Ashley, I'd say you haven't spotted what could be determined, by some at least, to be abuse, because you haven't been in the "system" long enough. Usually by the time it becomes more apparent, people are nearing or at the shodan level, and certainly around the sandan level. By that point you have people who've invested so much of their time and effort learning an "art" that the idea of freely leaving often implies - at least initially - that their practice and progress would grind to a halt.
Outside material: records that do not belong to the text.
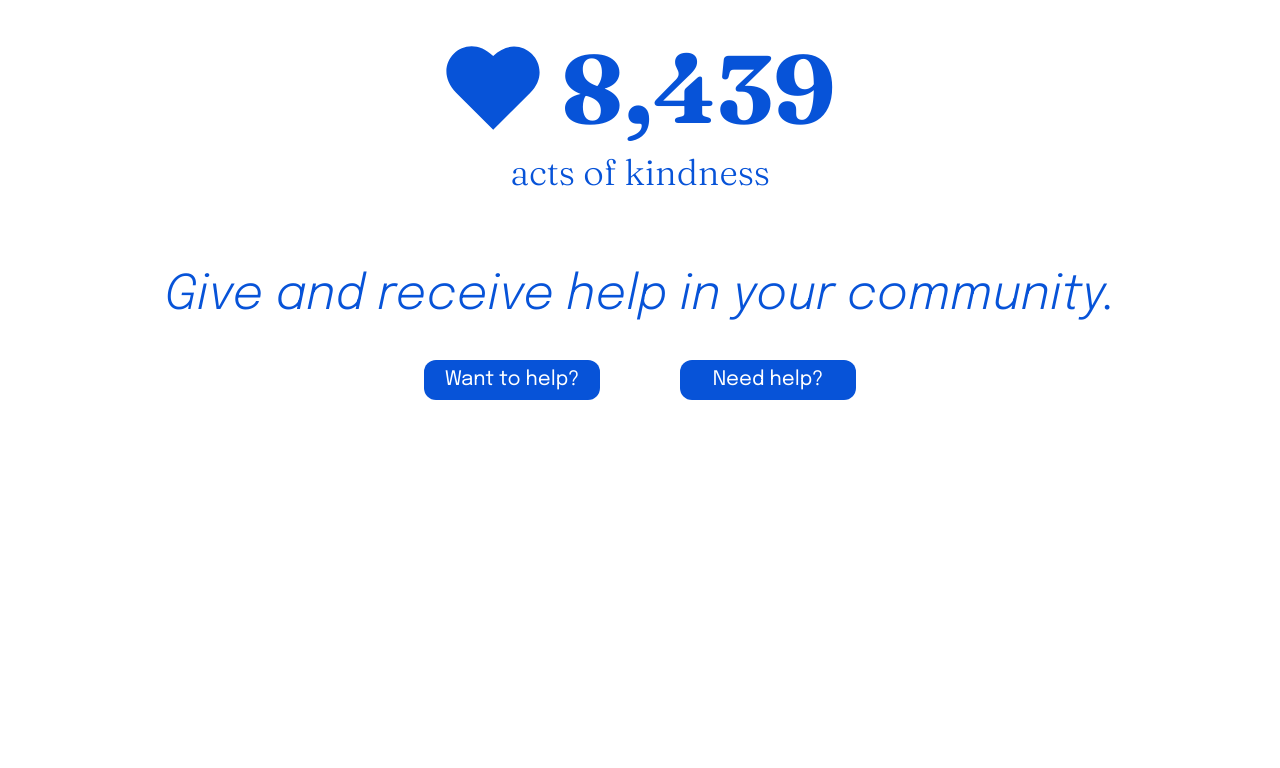
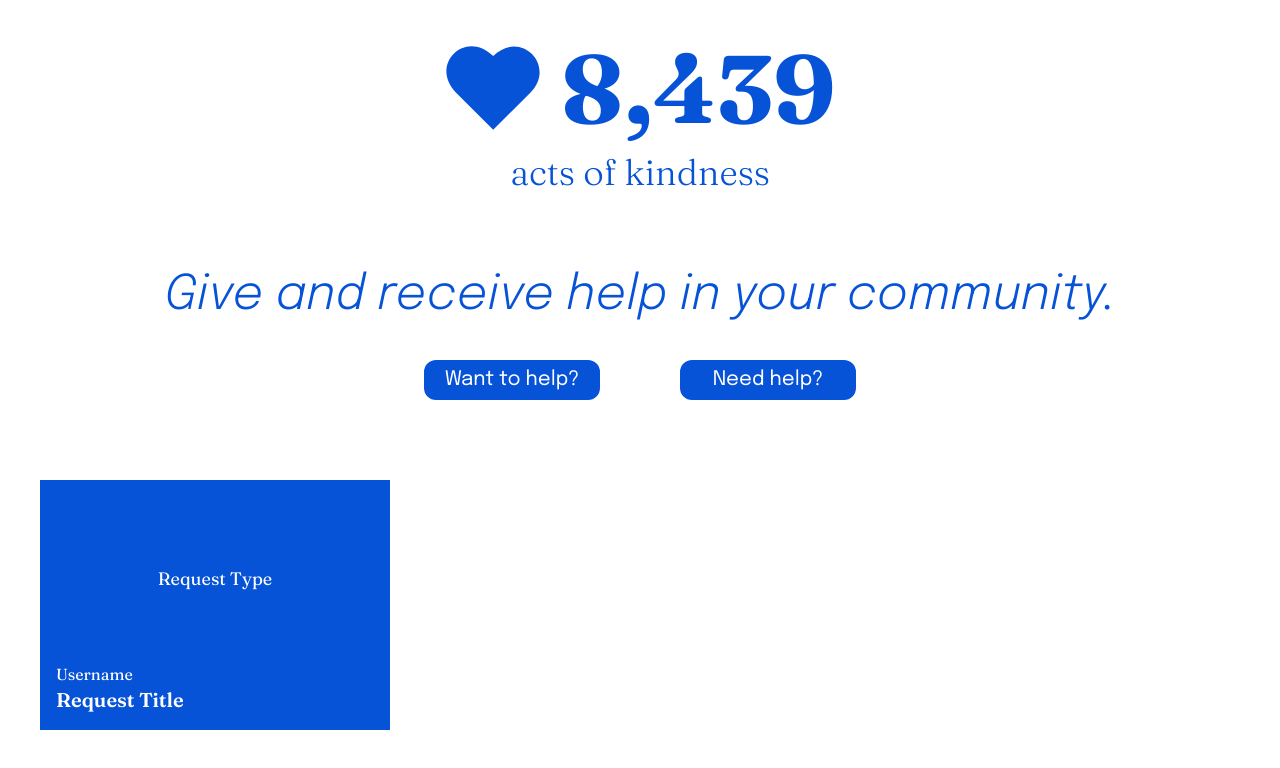
Before and after one commit to ashferoz/Kindly_Frontend, a React (Vite) app: page / in a window 1280 px wide. Shown: the top 768 px of the page. Built offline with nearby package versions, Linux system fonts and the light colour scheme.

Commit message:
Request card skeleton.

```diff
--- a/src/components/Main.jsx
+++ b/src/components/Main.jsx
@@ -1,6 +1,7 @@
 import React from "react";
 import RequestCounter from "./RequestCounter";
 import FormBtn from "./FormBtn";
+import RequestCard from "./RequestCard";
 
 const Main = () => {
   return (
@@ -13,6 +14,9 @@ const Main = () => {
         <FormBtn>Want to help?</FormBtn>
         <FormBtn>Need help?</FormBtn>
       </div>
+      <div className="w-full px-10 py-20">
+        <RequestCard />
+      </div>
     </div>
   );
 };
--- /dev/null
+++ b/src/components/RequestCard.jsx
@@ -0,0 +1,19 @@
+import React from "react";
+
+const RequestCard = () => {
+  return (
+    <>
+      <div className="w-[350px] h-[250px] bg-[#0753d8] flex flex-col justify-between p-4 hover:scale-105 transition-transform duration-200 ease-in-out">
+        <div className="flex-grow flex items-center justify-center">
+          <p className="text-white text-lg">Request Type</p>
+        </div>
+        <div className="flex flex-col items-start text-left">
+          <h4 className="text-white text-md">Username</h4>
+          <h4 className="text-white text-xl font-semibold">Request Title</h4>
+        </div>
+      </div>
+    </>
+  );
+};
+
+export default RequestCard;
```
Dan, while you are correct in that I only have 2 years of experience in Aikido, encompassing 3 dojos and 2 different organizations, I do have extensive experience in Karate. I have also done a fair bit of dojo shopping since I move around quite a bit, and I have seen many dojos that I would classify as abusive in one way or another. What I have is a firm grounding in what is acceptable and what is not acceptable in terms of my needs for study. I also have no problems with taking a few years off of martial arts because I am not willing to study at a dojo that is full of ego, or otherwise an environment I don't find acceptable. While I realize that some students may be willing to put up with abuse just so they are able to study, I am not that kind of student. And even those students are not in the same position at students in college sports. The student at an abusive dojo, no matter what their personal investment in that particular organization, is still free to leave with no consequences beyond their own desires. A student in college sports does not have the same ability to quit, because the fact that the majority of them are on scholarships and would otherwise be unable to continue their college education if they quit dealing with an abusive coach.
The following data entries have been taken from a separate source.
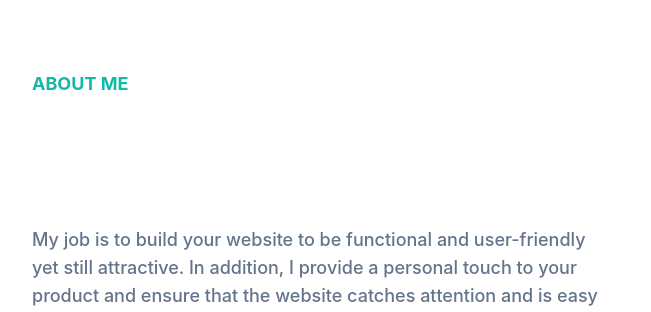
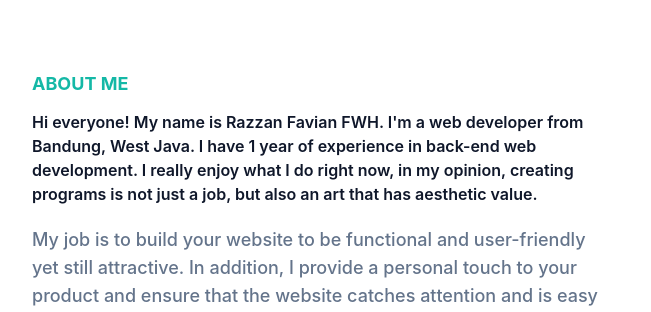
Before and after one commit to Zanns-lue/Zanns.github.io, a website: page index.html in a window 1280 px wide. Shown: the part 488-800 px from the top of the page, 0-651 px from the left. Drawn offline with Linux system fonts and the light colour scheme.

Commit message:
Update index.html

```diff
--- a/index.html
+++ b/index.html
@@ -185,7 +185,7 @@
             <h4 class="mb-3 text-lg font-bold uppercase text-primary">
               About me
             </h4>
-            <h2 class="mb-5 text-base font-semibold text-white">
+            <h2 class="mb-5 text-base font-semibold text-dark dark:text-white">
               Hi everyone! My name is Razzan Favian FWH. I'm a web developer
               from Bandung, West Java. I have 1 year of experience in back-end
               web development. I really enjoy what I do right now, in my
```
I will agree that both dojo environments and college sports can be fertile grounds for abuse, I think it is due to different reasons.